TO DO
Search the material below for the word "example". Copy every line that has it.

PROVIDED ENTRIES
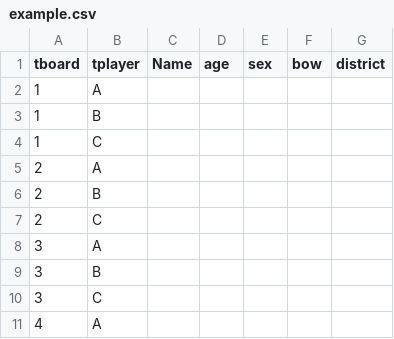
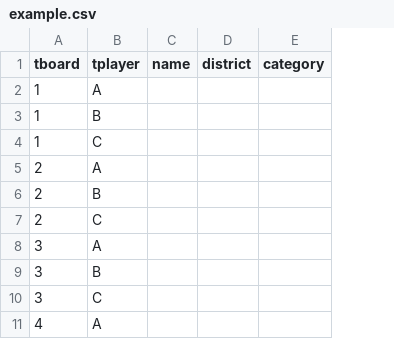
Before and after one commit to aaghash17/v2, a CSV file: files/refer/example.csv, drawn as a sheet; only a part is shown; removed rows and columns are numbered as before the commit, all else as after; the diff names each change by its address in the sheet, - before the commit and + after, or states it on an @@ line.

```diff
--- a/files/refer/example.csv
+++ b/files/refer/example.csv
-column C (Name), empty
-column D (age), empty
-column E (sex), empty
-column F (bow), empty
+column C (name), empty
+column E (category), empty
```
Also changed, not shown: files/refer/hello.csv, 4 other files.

EXERCISE RESULT
Before and after one commit to aaghash17/v2, a CSV file: files/refer/example.csv, drawn as a sheet; only a part is shown; removed rows and columns are numbered as before the commit, all else as after; the diff names each change by its address in the sheet, - before the commit and + after, or states it on an @@ line.
--- a/files/refer/example.csv
+++ b/files/refer/example.csv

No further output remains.